[RECORD EXCERPTS]
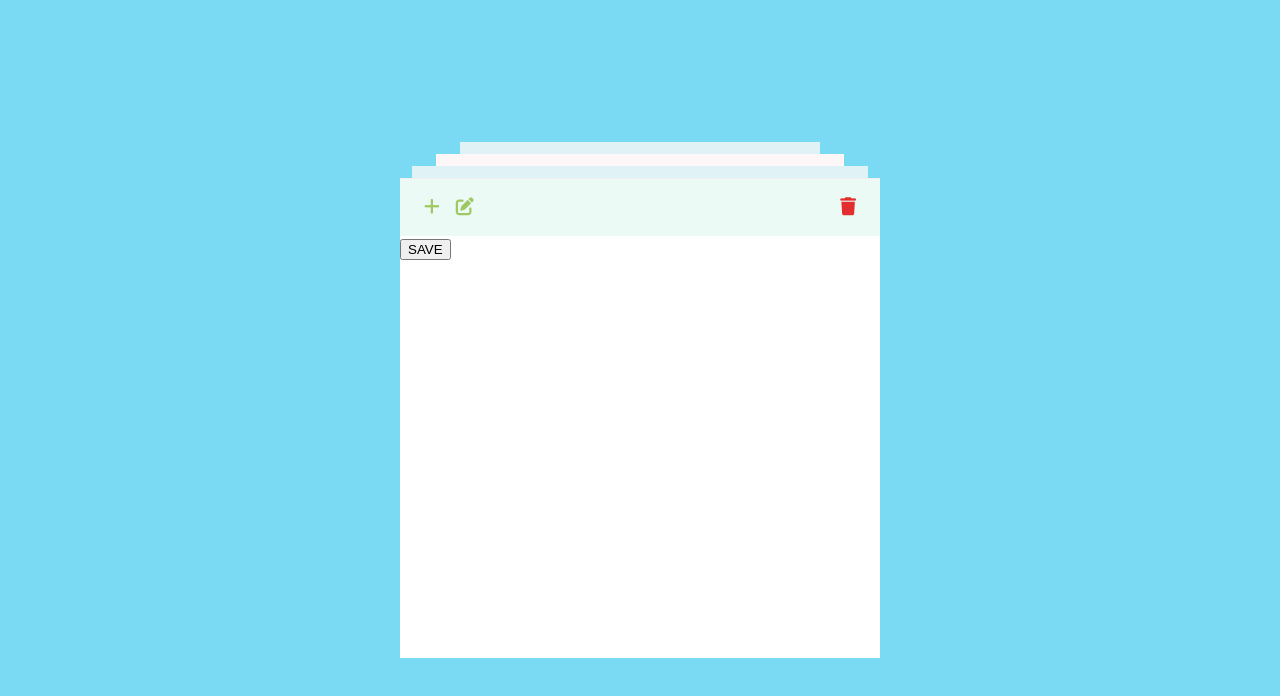
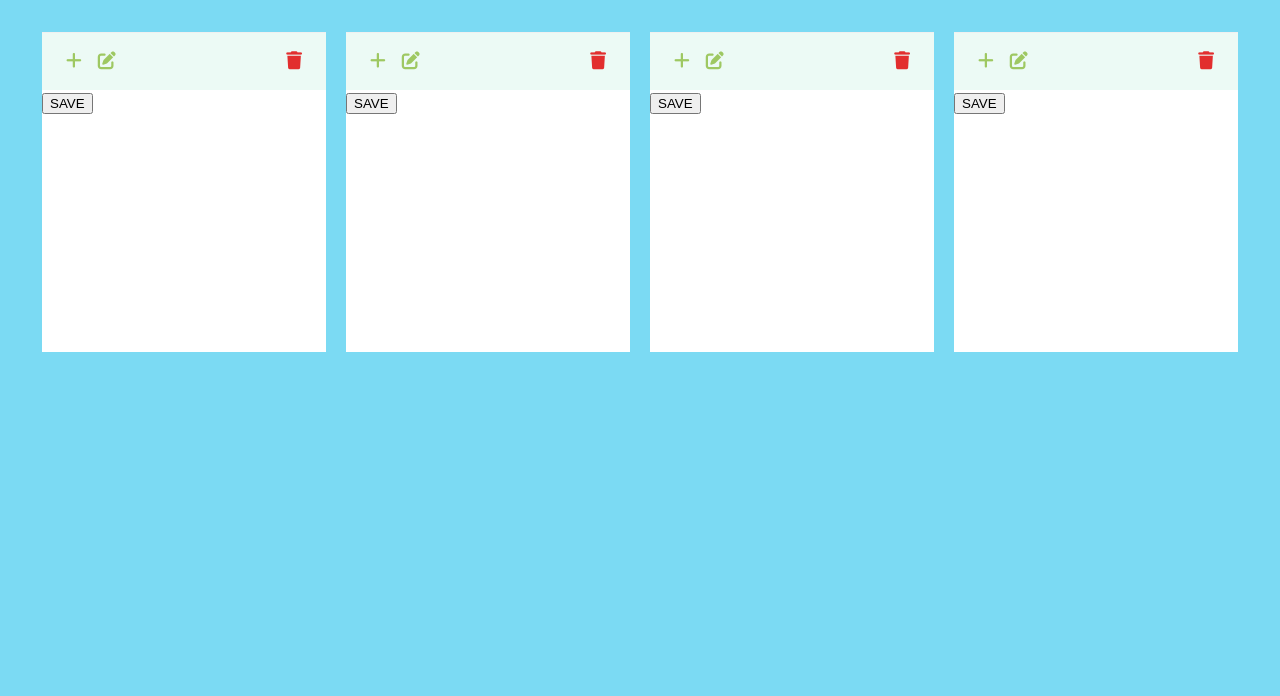
Before and after one commit to mdrobin45/js-notes, a plain HTML site: page index.html in a window 1280 px wide. Drawn offline with Linux system fonts and the light colour scheme.

Commit message:
change design

```diff
--- a/index.html
+++ b/index.html
@@ -8,10 +8,46 @@
 </head>
 <body>
     <div class="main">
-        <div class="top-border-1"></div>
-        <div class="top-border-2"></div>
-        <div class="top-border-3"></div>
-        <div class="notes-container">
+        <div class="note-item">
+            <div class="tool-set">
+                <div class="left">
+                    <div class="add"><i class="fa-solid fa-plus"></i></div>
+                    <div class="edit"><i class="fa-solid fa-pen-to-square"></i></div>
+                </div>
+                <div class="right">
+                    <div class="delete"><i class="fa-solid fa-trash"></i></div>
+                </div>
+            </div>
+            <div class="note-area"></div>
+            <button class="save-btn">SAVE</button>
+        </div>
+        <div class="note-item">
+            <div class="tool-set">
+                <div class="left">
+                    <div class="add"><i class="fa-solid fa-plus"></i></div>
+                    <div class="edit"><i class="fa-solid fa-pen-to-square"></i></div>
+                </div>
+                <div class="right">
+                    <div class="delete"><i class="fa-solid fa-trash"></i></div>
+                </div>
+            </div>
+            <div class="note-area"></div>
+            <button class="save-btn">SAVE</button>
+        </div>
+        <div class="note-item">
+            <div class="tool-set">
+                <div class="left">
+                    <div class="add"><i class="fa-solid fa-plus"></i></div>
+                    <div class="edit"><i class="fa-solid fa-pen-to-square"></i></div>
+                </div>
+                <div class="right">
+                    <div class="delete"><i class="fa-solid fa-trash"></i></div>
+                </div>
+            </div>
+            <div class="note-area"></div>
+            <button class="save-btn">SAVE</button>
+        </div>
+        <div class="note-item">
             <div class="tool-set">
                 <div class="left">
                     <div class="add"><i class="fa-solid fa-plus"></i></div>
--- a/style.css
+++ b/style.css
@@ -7,34 +7,17 @@ body{
     font-family: 'Poppins', sans-serif;
     margin: 0;
     background-color: #7BDAF3;
-    min-height: 100vh;
+}
+.main{
     display: flex;
-    flex-direction: column;
-    align-items: center;
-    justify-content: center;
+    justify-content: space-between;
+    padding: 2rem;
 }
-.top-border-1, .top-border-2,.top-border-3{
-    display: block;
-    height: 12px;
-    margin: auto;
-}
-.top-border-1{
-    background-color: #E0F2F6;
-    width: 75%;
-}
-.top-border-2{
-    background-color: #fdf7f7;
-    width:85%;
-}
-.top-border-3{
-    background-color: #E0F2F6;
-    width:95%;
-}
-.notes-container{
+.note-item{
     background-color: #fff;
-    width: 30em;
-    height: 30em;
-    /* padding: 2rem; */
+    width: 25%;
+    height: 20em;
+    margin: 0 10px;
 }
 .tool-set{
     display: flex;
```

[TASK] Show a copy of each line from the data that includes the word "background".

[ANSWER TO THE PROBLEM]
     background-color: #7BDAF3;
-    background-color: #E0F2F6;
-    background-color: #fdf7f7;
-    background-color: #E0F2F6;
     background-color: #fff;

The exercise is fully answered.